A puncture needle preferably has a diameter of about 0.5-3 mm. The guide instrument 80 can be made of different materials, such as, for example, plastic material, stainless steel, shape memory materials, etc. At its front part 81, the guide instrument 80 preferably has a small diameter, for example of 1-4 mm. The front section 81 is preferably bent and, for reasons of strength and stability, preferably has a short length, preferably of about 10-40 mm. The back part 82 of the instrument 80 preferably has a larger diameter, for example of about 3-7 mm, preferably of 5 mm. According to preferred embodiments, the guide instrument 80 has a wall thickness of at least 1 mm at least at its back end. The instrument can be more easily introduced and operated by means of an optional distal handle (not illustrated). Preferably, the instrument comprises markings along its longitudinal direction so that the penetration depth of the instrument 80 can be easily checked.
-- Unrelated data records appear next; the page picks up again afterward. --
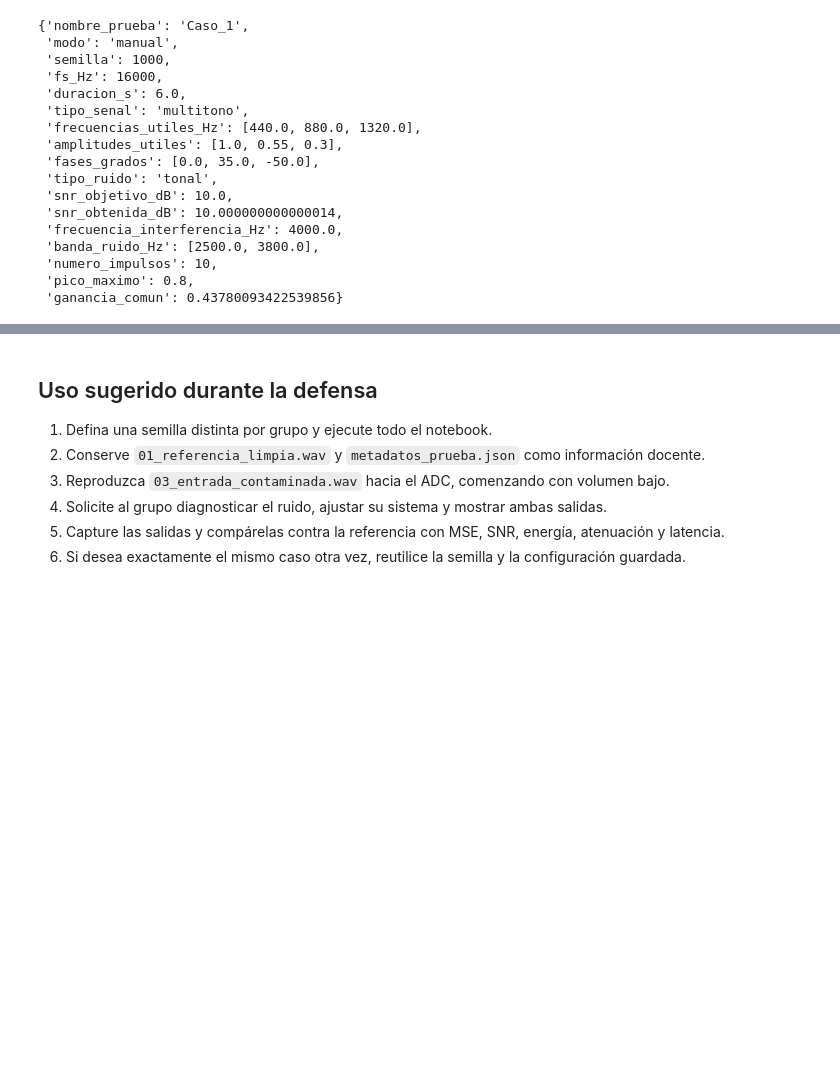
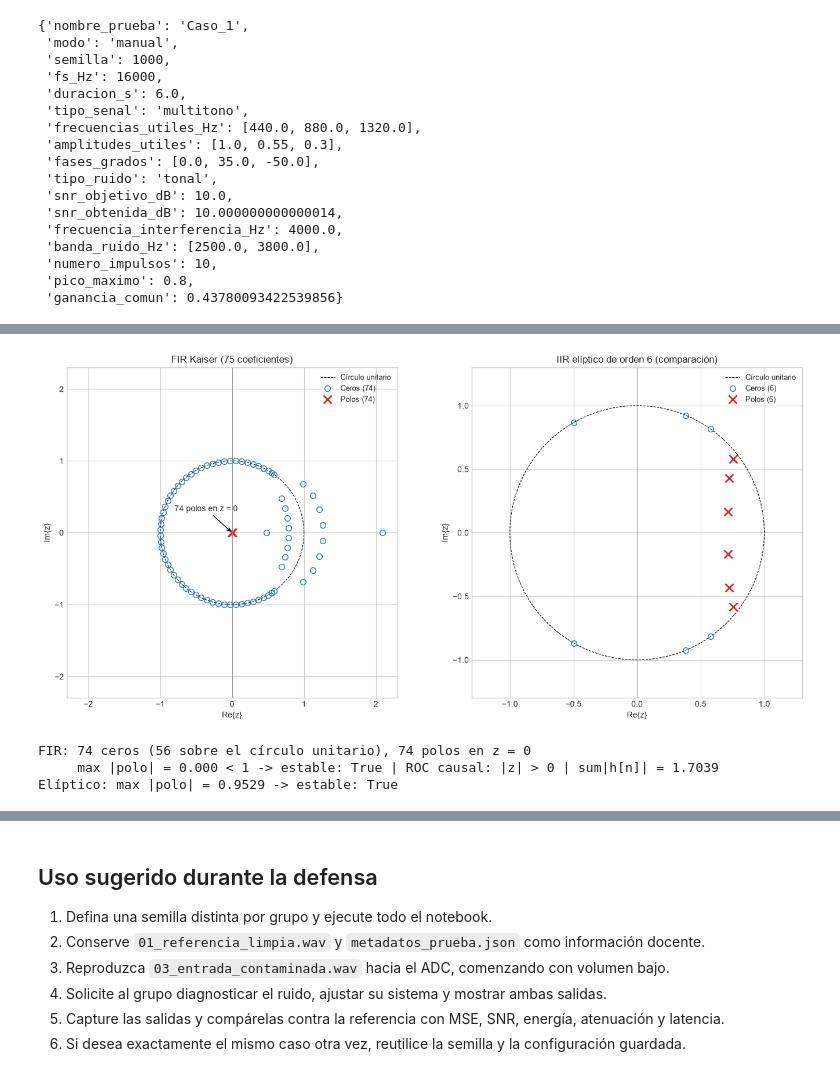
Before and after one commit to TamaraCM06/tcajiao_asm_2026_s2, a Jupyter notebook: proyecto_1_grupal/tarea1_grupo1/notebook.ipynb, the cells around one changed output, grey strips where cells are left out. Drawn from its saved outputs; the diff is of its cells as text; code cells hidden in the pictures; blank space fills up the shorter version.

Commit message:
feat(filtro-temporal): FIR Kaiser y análisis de la sección 2.3

```diff
--- a/proyecto_1_grupal/tarea1_grupo1/notebook.ipynb
+++ b/proyecto_1_grupal/tarea1_grupo1/notebook.ipynb
@@ -264,0 +310,12 @@ Muestras en: resultados/muestras/caso_1_muestras.csv | Figura en: resultados/fig
+# %%
+FS = 16_000
+F_PASO, F_RECHAZO = 1600.0, 2400.0
+RIZADO_MAX_DB, ATENUACION_MIN_DB = 0.1, 60.0
+CASO_DISENO = 'caso_2'
+
+print('Distribución de la energía del ruido respecto a las bandas del filtro:')
+print(f"{'caso':7} {'paso 0-1600 Hz':>15} {'transición':>11} {'rechazo ≥2400 Hz':>17}")
+for cfg in CASOS:
+    r = casos[cfg['id']]['noise']; E = np.sum(r**2)
+    pct = [100*ft.energia_en_banda(r, FS, lo, hi)/E for lo, hi in [(0, F_PASO), (F_PASO, F_RECHAZO), (F_RECHAZO, FS/2)]]
+    print(f"{cfg['id']:7} {pct[0]:14.4f}% {pct[1]:10.4f}% {pct[2]:16.4f}%")
@@ -264,0 +426,29 @@ Muestras en: resultados/muestras/caso_1_muestras.csv | Figura en: resultados/fig
+# %%
+ceros, polos = ft.polos_ceros(b_fir)
+b_e, a_e = signal.sos2tf(filtros_iir['Elíptico'])
+ceros_e, polos_e = ft.polos_ceros(b_e, a_e)
+
+fig, axs = plt.subplots(1, 2, figsize=(14, 6.5))
+for ax, z, p, titulo in [(axs[0], ceros, polos, f'FIR Kaiser ({N_COEF} coeficientes)'),
+                         (axs[1], ceros_e, polos_e, 'IIR elíptico de orden 6 (comparación)')]:
+    th = np.linspace(0, 2*np.pi, 400)
+    ax.plot(np.cos(th), np.sin(th), 'k--', lw=.8, label='Círculo unitario')
+    ax.plot(z.real, z.imag, 'o', mfc='none', ms=7, label=f'Ceros ({len(z)})')
+    ax.plot(p.real, p.imag, 'x', ms=10, mew=2, color='C3', label=f'Polos ({len(p)})')
+    ax.axhline(0, color='gray', lw=.5); ax.axvline(0, color='gray', lw=.5)
+    lim = max(1.3, 1.1*np.max(np.abs(np.concatenate([z, p]))))
+    ax.set(xlim=(-lim, lim), ylim=(-lim, lim), aspect='equal', xlabel='Re{z}', ylabel='Im{z}', title=titulo)
+    ax.legend(loc='upper right', fontsize=9)
+axs[0].annotate(f'{len(polos)} polos en z = 0', (0, 0), xytext=(-0.8, 0.3), arrowprops={'arrowstyle': '->'})
+fig.tight_layout(); fig.savefig(DIR_FIGURAS/'fir_polos_ceros.png'); plt.show()
+
+sobre_circulo = np.sum(np.abs(np.abs(ceros) - 1) < 1e-6)
+print(f'FIR: {len(ceros)} ceros ({sobre_circulo} sobre el círculo unitario), {len(polos)} polos en z = 0')
+print(f'     max |polo| = {np.max(np.abs(polos)):.3f} < 1 -> estable: {ft.es_estable(polos)} | '
+      f'ROC causal: |z| > 0 | sum|h[n]| = {np.abs(b_fir).sum():.4f}')
+print(f'Elíptico: max |polo| = {np.max(np.abs(polos_e)):.4f} -> estable: {ft.es_estable(polos_e)}')
+# %% [output]
+[figure, added]
+FIR: 74 ceros (56 sobre el círculo unitario), 74 polos en z = 0
+     max |polo| = 0.000 < 1 -> estable: True | ROC causal: |z| > 0 | sum|h[n]| = 1.7039
+Elíptico: max |polo| = 0.9529 -> estable: True
```
Also changed, not shown: parts of 21 cells of this notebook, 12 other files.
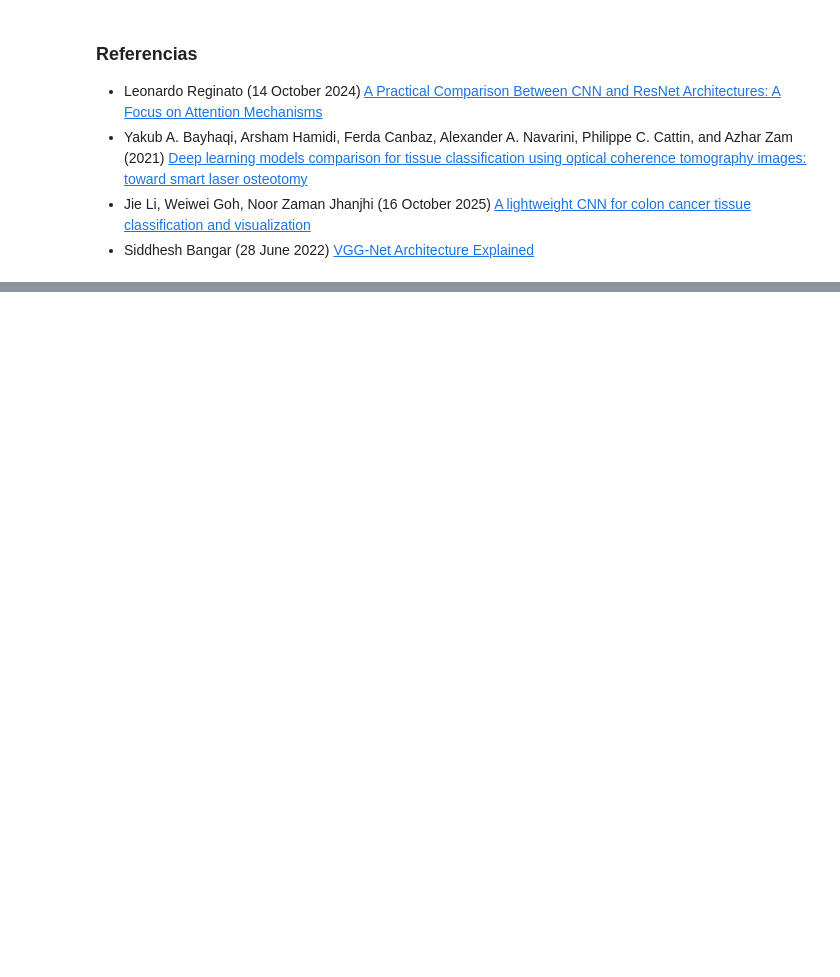
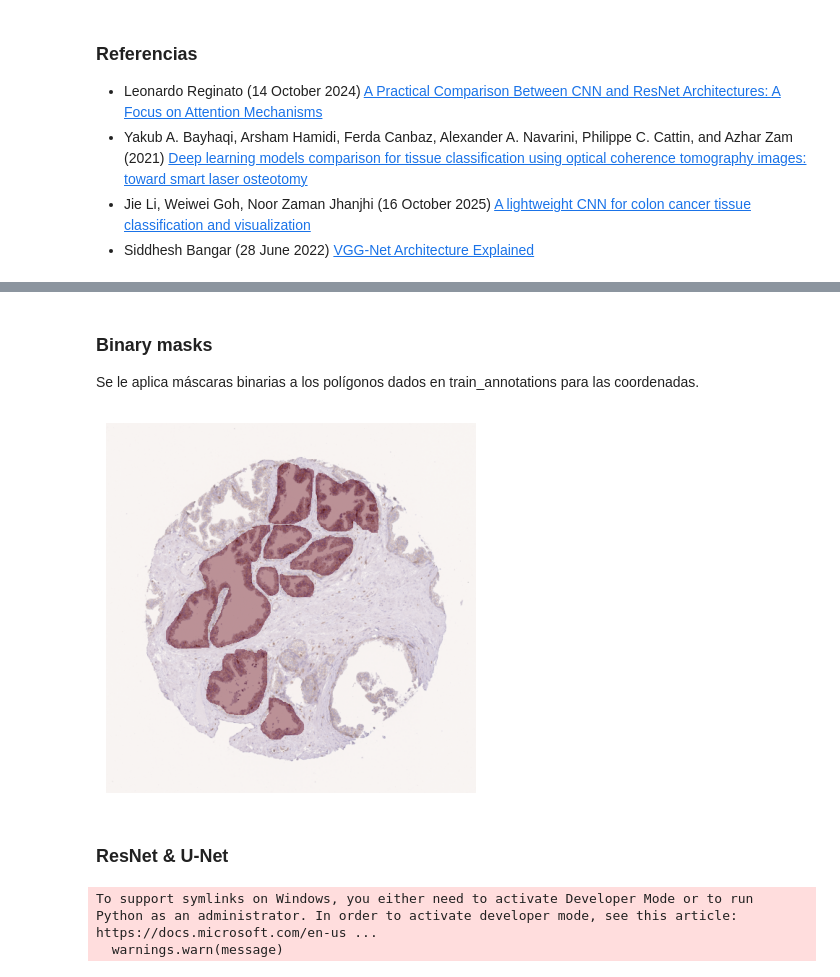
Before and after one commit to Javilejoo/Hacking-the-Human-Body, a Jupyter notebook: model_training.ipynb, the cells around one changed output, grey strips where cells are left out. Cells and saved outputs as stored; diff of their text form; code cells hidden in the pictures; blank space fills up the shorter version.

Commit message:
UNet with ResNet34 and Image standardization
Implement ResNet34 with UNet and shrink images from 3000x3000 to 512x512

```diff
--- a/model_training.ipynb
+++ b/model_training.ipynb
@@ -23,0 +29,3 @@ La VGGNet o Visual Geometry Group net es una arquitectura CNN para visión de co
+# %% [markdown]
+### Binary masks
+Se le aplica máscaras binarias a los polígonos dados en train_annotations para las coordenadas.
@@ -23,0 +51,9 @@ La VGGNet o Visual Geometry Group net es una arquitectura CNN para visión de co
+# %%
+IMAGE_DIR = Path("data/train_data")
+ANNOT_DIR = Path("data/train_annotations")
+OUTPUT_IMG_DIR = Path("data/processed/images")
+OUTPUT_MASK_DIR = Path("data/processed/masks")
+OUTPUT_IMG_DIR.mkdir(parents=True, exist_ok=True)
+OUTPUT_MASK_DIR.mkdir(parents=True, exist_ok=True)
+
+TARGET_SIZE = (512, 512)  # (width, height)
@@ -23,0 +79,11 @@ La VGGNet o Visual Geometry Group net es una arquitectura CNN para visión de co
+# %%
+# display image with mask to make sure it was done properly
+img  = cv2.imread(str(next(OUTPUT_IMG_DIR.glob("*.png"))))
+mask = cv2.imread(str(next(OUTPUT_MASK_DIR.glob("*.png"))), 0)
+
+plt.imshow(cv2.cvtColor(img, cv2.COLOR_BGR2RGB))
+plt.imshow(mask, cmap='Reds', alpha=0.4)
+plt.axis('off')
+plt.show()
+# %% [output]
+[figure, added]
@@ -23,0 +155,18 @@ La VGGNet o Visual Geometry Group net es una arquitectura CNN para visión de co
+# %% [markdown]
+### ResNet & U-Net
+# %%
+import torch.nn as nn
+import segmentation_models_pytorch as smp
+import torch
+
+device = torch.device("cuda" if torch.cuda.is_available() else "cpu")
+
+model = smp.Unet(
+    encoder_name="resnet34",
+    encoder_weights="imagenet",
+    in_channels=3,
+    classes=1
+).to(device)
+# %% [output]
+To support symlinks on Windows, you either need to activate Developer Mode or to run Python as an administrator. In order to activate developer mode, see this article: https://docs.microsoft.com/en-us ...
+  warnings.warn(message)
```
Also changed, not shown: parts of 10 cells of this notebook.
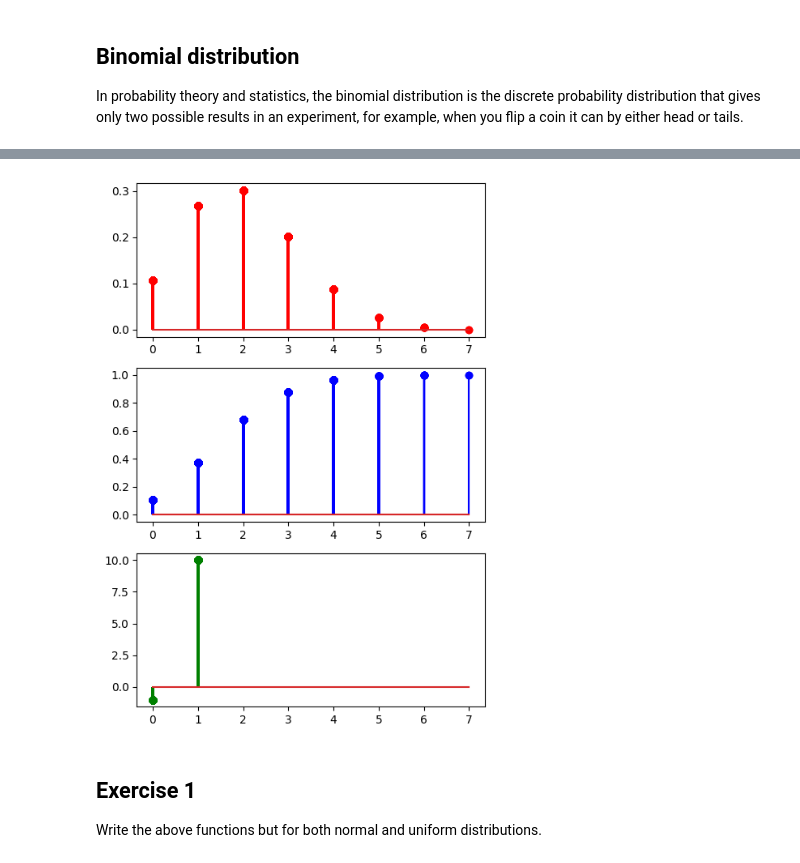
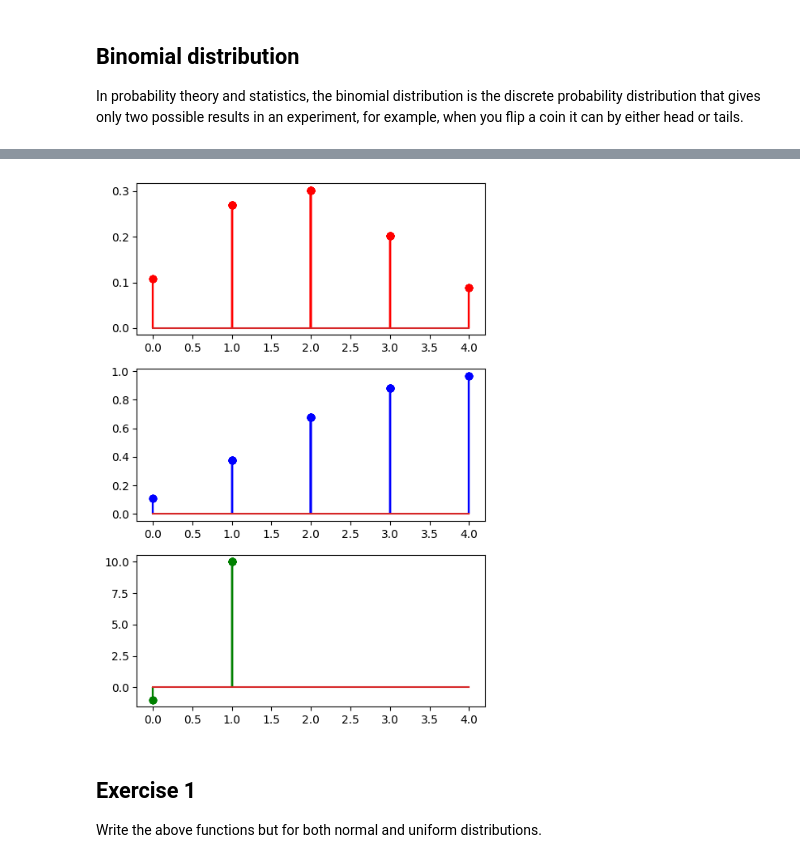
Before and after one commit to H0wl3r2001/probability-distribution-exercises-project-with-python, a Jupyter notebook: notebook/problems.ipynb, the cells around one changed output, grey strips where cells are left out. Saved outputs shown, nothing was run; the diff lists cells and outputs as text; code cells hidden in the pictures.

```diff
--- a/notebook/problems.ipynb
+++ b/notebook/problems.ipynb
@@ -57,29 +57,29 @@ Generate 2000 random values from a Binomial(10, 0.2) distribution: [1 4 3 ... 0
 # %%
 import matplotlib.pyplot as plt
 
-np.random.seed(42)
+np.random.seed(np.random.randint(10000))
 
 size = 10
 prob = 0.2
-data = rbinom(2000, size = 10, prob = 0.2)
+data = rbinom(50, size = 10, prob = 0.2)
 
 pmf = dbinom(data, size = size, prob = prob)
 cdf = pbinom(data, size = size, prob = prob)
 ppf = qbinom(data, size = size, prob = prob)
 
 fig, axis = plt.subplots(3, 1, figsize = (5, 7))
 
 axis[0].stem(data, pmf, "r-")
 axis[1].stem(data, cdf, "b-")
 axis[2].stem(data, ppf, "g-")
 
 # Adjust the layout
 plt.tight_layout()
 
 # Show the plot
 plt.show()
 # %% [output]
-[figure, old version]
+[figure, new version]
 # %% [markdown]
 ## Exercise 1
 
```
Also changed, not shown: parts of 3 cells of this notebook.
In further support of the piercing process, the preferably flexible or semi-rigid obturator may comprise a central insertion or guide channel 83 (see
By means of external markings at the trocar tube, which are not illustrated, the radial orientation of the trocar can be read. The markings are used in order to align the curved section and/or the bent front part of the tube. By means of additional markings, it is also possible to read the length of the trocar that is currently in the body.
The invention also comprises individual features in the Figures even though they are illustrated therein in connection with other features and/or are not mentioned above or below.
The invention also encompasses embodiments comprising any combination of features which are mentioned or shown in connection with different embodiments above or below.
The invention likewise encompasses the precise or exact terms, features, numerical values or ranges, etc. when these terms, features, numerical values or ranges are mentioned above or below in connection with terms such as, e.g., “about, approximately, around, essentially, generally, at least, not less than” etc. (i.e. “about 3” is also meant to comprise “3” or “essentially radial” is also meant to comprise “radial”).
|Citing Patent||Filing date||Publication date||Applicant||Title|
|US8790308||Jan 28, 2013||Jul 29, 2014||Applied Medical Resources Corporation||Adaptable obturator for various sized trocars|
|WO2013082671A1 *||Dec 7, 2012||Jun 13, 2013||Research Medical Pty Ltd||Surgical trocar|
|WO2014100210A1 *||Dec 18, 2013||Jun 26, 2014||Surgiquest, Inc.||Coupling for connecting a tube set to a trocar|
|WO2014124022A3 *||Feb 5, 2014||Jan 8, 2015||University Of South Florida||Laparoscopic tool with obturator|
|U.S. Classification||600/431, 604/170.03, 600/439, 600/104, 604/167.03|
|International Classification||A61B1/31, A61B8/00, A61B8/12, A61B17/34|
|Cooperative Classification||A61B17/3421, A61B2017/00278, A61B1/31, A61B1/313, A61B2017/3466, A61B1/00071, A61B17/3417, A61B2017/3449|
|European Classification||A61B1/00E4, A61B17/34G4, A61B17/34G, A61B1/31|
|May 11, 2010||AS||Assignment|
Effective date: 20100301
Owner name: TECHNISCHE UNIVERSITAT MUNCHEN, GERMANY
Free format text: ASSIGNMENT OF ASSIGNORS INTEREST;ASSIGNORS:CAN, SALMAN;FIOLKA, ADAM;SCHNEIDER, ARMIN;AND OTHERS;REEL/FRAME:024364/0512